— Exercise —
Filter the listing for lines containing "count".

Start of Stored data

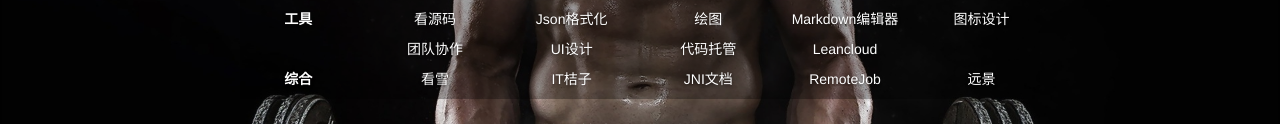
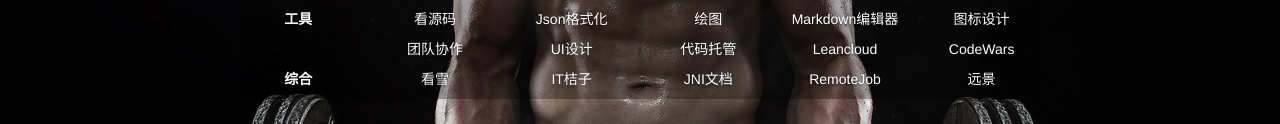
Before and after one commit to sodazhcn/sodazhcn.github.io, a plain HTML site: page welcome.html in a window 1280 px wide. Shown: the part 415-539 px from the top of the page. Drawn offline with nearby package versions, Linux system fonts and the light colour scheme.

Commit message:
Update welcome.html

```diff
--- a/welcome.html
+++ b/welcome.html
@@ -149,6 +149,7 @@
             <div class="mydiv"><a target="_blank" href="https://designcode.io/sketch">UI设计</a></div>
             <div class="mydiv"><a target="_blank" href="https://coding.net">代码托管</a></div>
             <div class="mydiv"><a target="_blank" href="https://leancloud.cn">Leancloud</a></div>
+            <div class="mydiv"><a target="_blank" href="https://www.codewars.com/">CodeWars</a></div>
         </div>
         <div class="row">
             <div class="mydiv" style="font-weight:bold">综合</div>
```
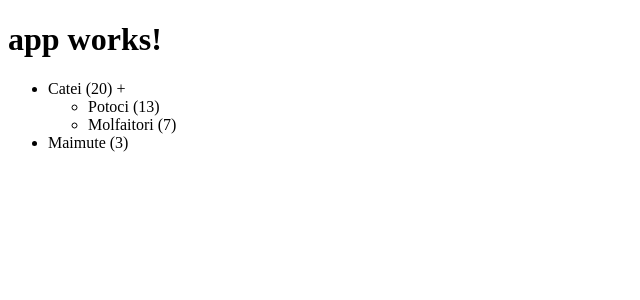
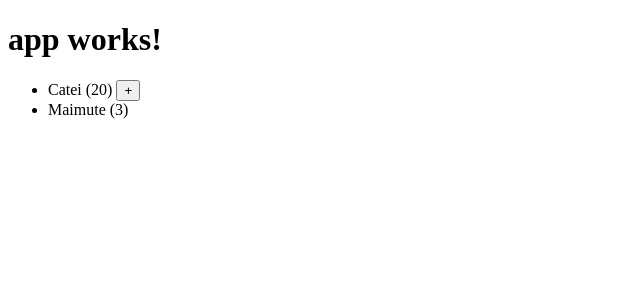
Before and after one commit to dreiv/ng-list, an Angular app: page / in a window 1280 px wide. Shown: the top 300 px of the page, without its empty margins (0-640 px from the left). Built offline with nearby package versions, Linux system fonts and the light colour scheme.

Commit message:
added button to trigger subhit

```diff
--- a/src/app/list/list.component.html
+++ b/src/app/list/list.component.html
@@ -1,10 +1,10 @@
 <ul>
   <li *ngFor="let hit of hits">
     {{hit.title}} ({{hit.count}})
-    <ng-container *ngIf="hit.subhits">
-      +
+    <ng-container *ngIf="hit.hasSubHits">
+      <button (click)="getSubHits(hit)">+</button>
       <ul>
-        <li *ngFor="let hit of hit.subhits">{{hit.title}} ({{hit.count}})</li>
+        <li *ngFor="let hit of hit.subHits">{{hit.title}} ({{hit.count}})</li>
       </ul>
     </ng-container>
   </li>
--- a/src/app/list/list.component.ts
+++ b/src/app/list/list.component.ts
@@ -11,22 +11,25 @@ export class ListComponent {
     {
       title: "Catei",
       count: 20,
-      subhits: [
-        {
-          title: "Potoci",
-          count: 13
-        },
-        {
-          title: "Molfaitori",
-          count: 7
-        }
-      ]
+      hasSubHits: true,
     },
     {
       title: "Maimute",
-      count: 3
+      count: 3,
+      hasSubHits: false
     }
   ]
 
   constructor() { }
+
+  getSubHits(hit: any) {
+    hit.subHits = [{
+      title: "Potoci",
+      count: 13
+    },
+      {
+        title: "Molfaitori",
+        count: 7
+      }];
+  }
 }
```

End of Stored data
Start of Stored data

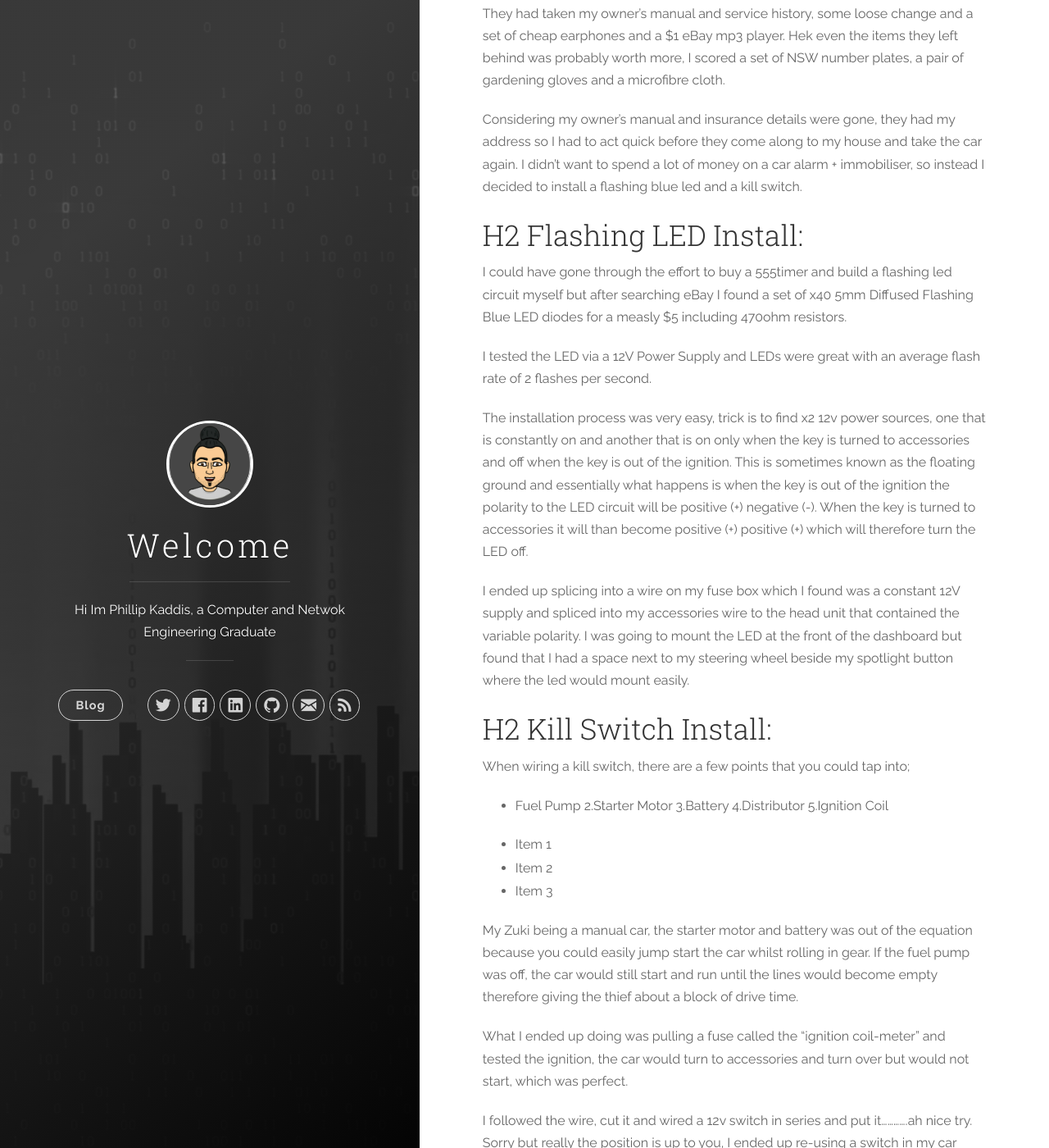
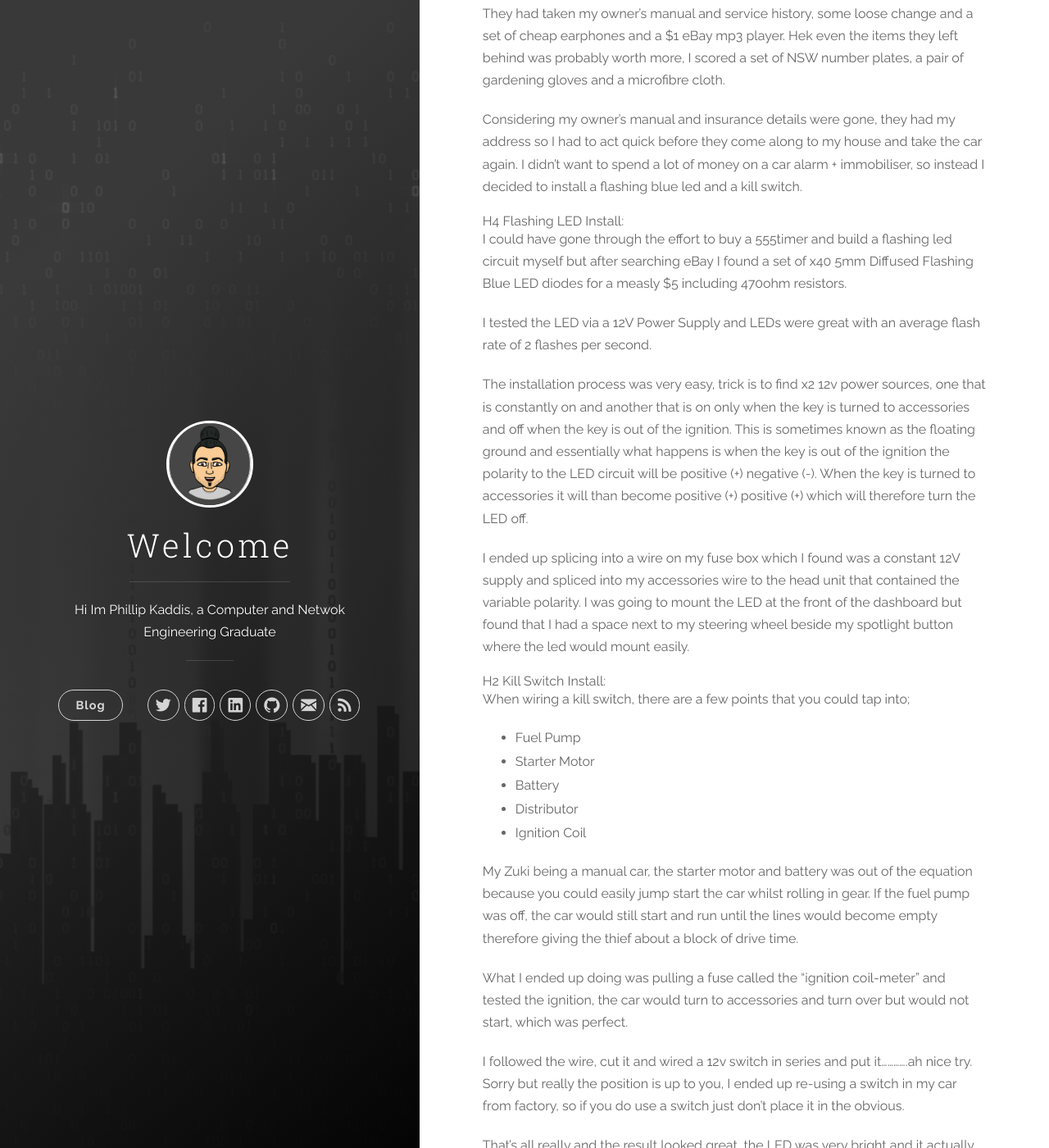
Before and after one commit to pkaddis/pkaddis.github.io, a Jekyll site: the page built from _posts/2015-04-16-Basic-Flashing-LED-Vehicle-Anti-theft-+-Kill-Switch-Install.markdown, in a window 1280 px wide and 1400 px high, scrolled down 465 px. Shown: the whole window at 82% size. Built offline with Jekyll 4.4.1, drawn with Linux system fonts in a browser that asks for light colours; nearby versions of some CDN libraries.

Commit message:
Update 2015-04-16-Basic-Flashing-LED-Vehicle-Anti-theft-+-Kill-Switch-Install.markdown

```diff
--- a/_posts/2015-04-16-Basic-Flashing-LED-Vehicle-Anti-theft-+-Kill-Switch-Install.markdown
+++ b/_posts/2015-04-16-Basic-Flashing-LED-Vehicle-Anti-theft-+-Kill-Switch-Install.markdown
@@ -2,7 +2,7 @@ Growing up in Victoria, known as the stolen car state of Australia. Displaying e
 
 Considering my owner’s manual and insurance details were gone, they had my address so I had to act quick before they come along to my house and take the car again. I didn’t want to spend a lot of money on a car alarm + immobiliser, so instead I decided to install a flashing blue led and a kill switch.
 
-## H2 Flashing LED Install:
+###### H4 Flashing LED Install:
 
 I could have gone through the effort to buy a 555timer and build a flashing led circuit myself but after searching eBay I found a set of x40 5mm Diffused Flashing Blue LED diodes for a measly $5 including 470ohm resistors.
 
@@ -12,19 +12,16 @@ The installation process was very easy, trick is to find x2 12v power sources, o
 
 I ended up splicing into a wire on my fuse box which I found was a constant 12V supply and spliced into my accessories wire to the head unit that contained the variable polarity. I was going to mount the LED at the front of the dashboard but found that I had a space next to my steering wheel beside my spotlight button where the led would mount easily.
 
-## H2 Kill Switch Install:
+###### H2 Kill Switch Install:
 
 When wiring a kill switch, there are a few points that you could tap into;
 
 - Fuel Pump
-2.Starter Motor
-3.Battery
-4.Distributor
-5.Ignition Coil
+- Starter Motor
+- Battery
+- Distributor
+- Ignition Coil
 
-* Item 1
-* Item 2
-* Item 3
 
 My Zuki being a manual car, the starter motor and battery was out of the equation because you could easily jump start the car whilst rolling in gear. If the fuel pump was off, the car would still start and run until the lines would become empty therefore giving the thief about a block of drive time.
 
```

End of Stored data
Start of Stored data

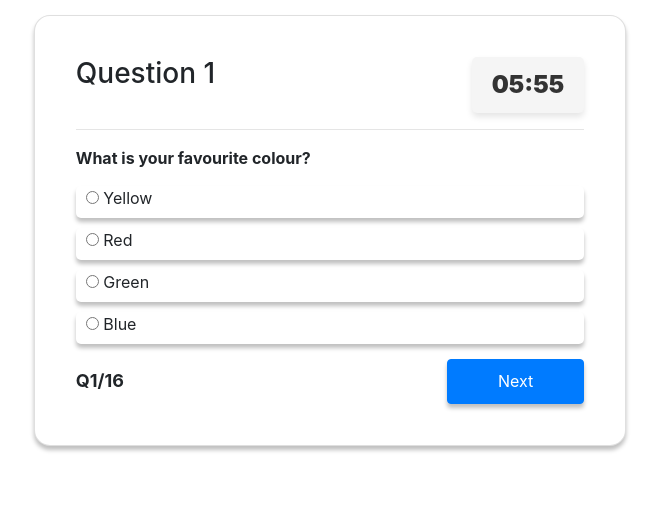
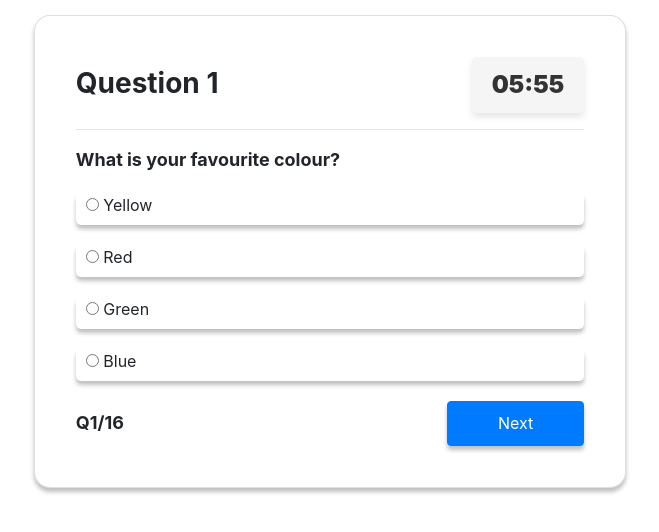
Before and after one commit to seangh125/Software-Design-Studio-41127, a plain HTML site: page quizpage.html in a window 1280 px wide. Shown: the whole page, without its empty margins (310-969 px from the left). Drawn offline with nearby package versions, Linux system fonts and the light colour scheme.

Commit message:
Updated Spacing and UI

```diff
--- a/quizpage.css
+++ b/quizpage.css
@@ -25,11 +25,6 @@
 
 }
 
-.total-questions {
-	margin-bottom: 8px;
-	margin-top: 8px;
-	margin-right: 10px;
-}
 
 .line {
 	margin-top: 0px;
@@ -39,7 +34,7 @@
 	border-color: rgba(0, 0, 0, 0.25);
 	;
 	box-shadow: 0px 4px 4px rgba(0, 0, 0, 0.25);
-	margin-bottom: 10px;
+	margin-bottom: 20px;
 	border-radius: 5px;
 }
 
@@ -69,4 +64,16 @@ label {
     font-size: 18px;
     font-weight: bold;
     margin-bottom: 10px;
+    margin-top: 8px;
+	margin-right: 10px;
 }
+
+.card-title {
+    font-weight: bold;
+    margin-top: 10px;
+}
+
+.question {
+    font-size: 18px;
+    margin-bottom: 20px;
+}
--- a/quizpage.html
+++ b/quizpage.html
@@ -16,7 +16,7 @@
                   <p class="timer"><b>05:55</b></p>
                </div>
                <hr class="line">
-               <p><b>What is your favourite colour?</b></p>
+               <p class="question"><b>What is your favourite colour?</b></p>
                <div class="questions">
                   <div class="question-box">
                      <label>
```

End of Stored data

— Answer box —
     {{hit.title}} ({{hit.count}})
-        <li *ngFor="let hit of hit.subhits">{{hit.title}} ({{hit.count}})</li>
+        <li *ngFor="let hit of hit.subHits">{{hit.title}} ({{hit.count}})</li>
       count: 20,
-          count: 13
-          count: 7
-      count: 3
+      count: 3,
+      count: 13
+        count: 7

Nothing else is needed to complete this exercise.